Given entries
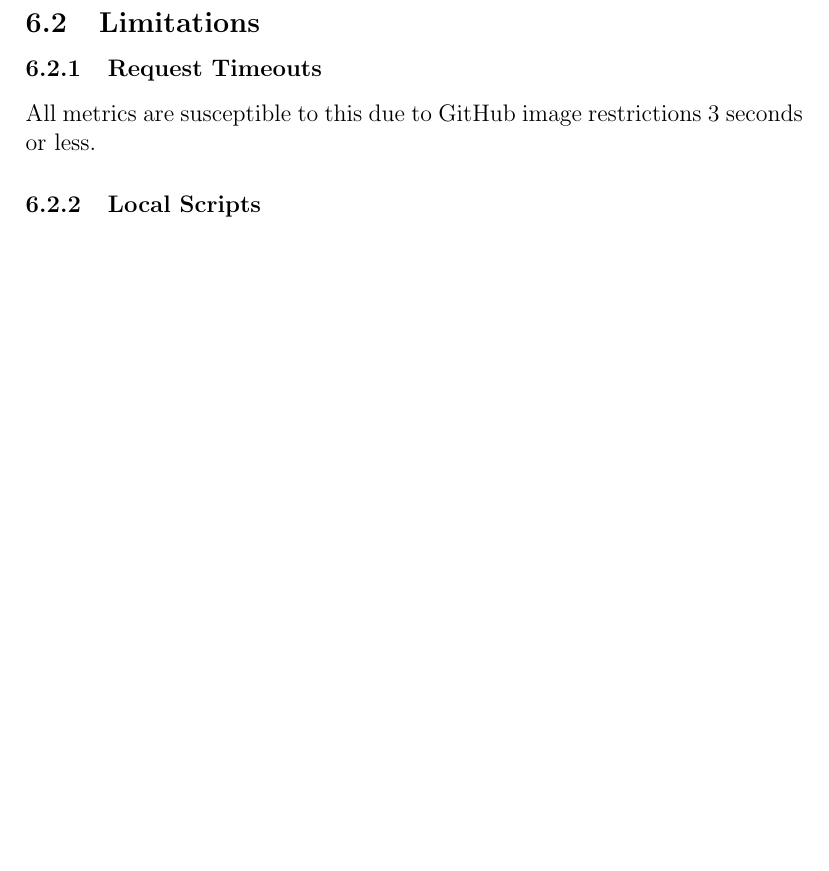
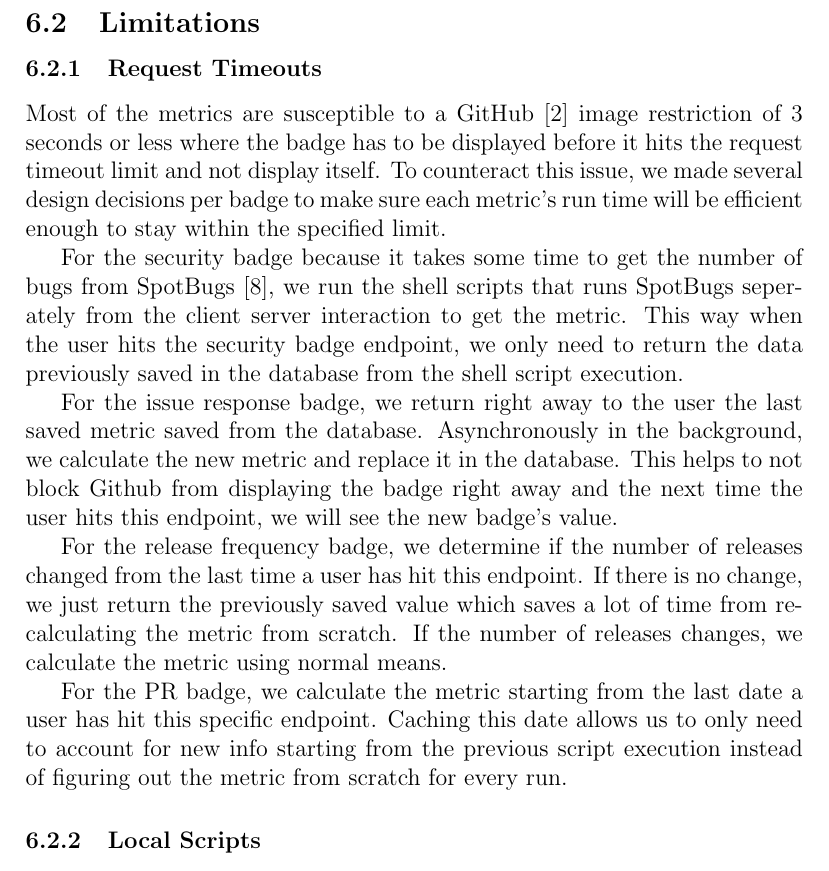
Before and after one commit to ualberta-smr/LibraryMetricsBadges, a LaTeX document (latex_files/final_paper/latexfiles/final_paper.tex): part of page 12 of 14 before the commit and part of page 12 of 15 after it, cut so that both start at the same text, the shorter picture padded with empty space. Compiled offline with pdfLaTeX.

Commit message:
finish request limits section

```diff
--- a/latex_files/final_paper/latexfiles/final_paper.tex
+++ b/latex_files/final_paper/latexfiles/final_paper.tex
@@ -337,14 +337,36 @@ our range of classifcation is wide enough to capture the most number of security
 
 \subsection{Limitations}
 \subsubsection{Request Timeouts}
-All metrics are susceptible to this due to GitHub image restrictions  3 seconds or less.
-% Issue respinse time, calcualte in background
-% security use 2 different endpoints
-% release frequency, database caching
-% PR use 2 different endpoints with background processing
+Most of the metrics are susceptible to a GitHub \cite{github} image restriction of 3 seconds or less
+where the badge has to be displayed before it hits the request timeout limit and not display itself.
+To counteract this issue, we made several design decisions per badge to make sure each metric's
+run time will be efficient enough to stay within the specified limit.
+
+
+For the security badge because it takes some time to get the number of bugs from SpotBugs \cite{spotbugs},
+we run the shell scripts that runs SpotBugs seperately from the client server interaction to get the metric.
+This way when the user hits the security badge endpoint, we only need to return the data previously saved in the
+database from the shell script execution.
+
+
+For the issue response badge, we return right away to the user the last saved metric saved from the database.
+Asynchronously in the background, we calculate the new metric and replace it in the database.
+This helps to not block Github from displaying the badge right away and the next time the user hits this endpoint,
+we will see the new badge's value.
+
+
+For the release frequency badge, we determine if the number of releases changed from the last time a user has
+hit this endpoint. If there is no change, we just return the previously saved value which saves a lot of time
+from re-calculating the metric from scratch. If the number of releases changes, we calculate the metric using
+normal means.
+
+
+For the PR badge, we calculate the metric starting from the last date a user has hit this specific endpoint.
+Caching this date allows us to only need to account for new info starting from the previous script execution
+instead of figuring out the metric from scratch for every run.
+
 
 \subsubsection{Local Scripts}
-% SCripts can only be used locally and need to rerun ngrok everytime
 Currently the scripts to calculate the metrics required for the badges only run
 locally on one's own machine. We utilize ngrok
 \cite{ngrok} a service that \textit{exposes local servers behind NATS and firewalls to the public
```
Also changed, not shown: latex_files/final_paper/latexfiles/final_paper.pdf.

What the task asks
Report the number of lines in the entries that hold the word "from". Nothing else is wanted.

Expected answer
10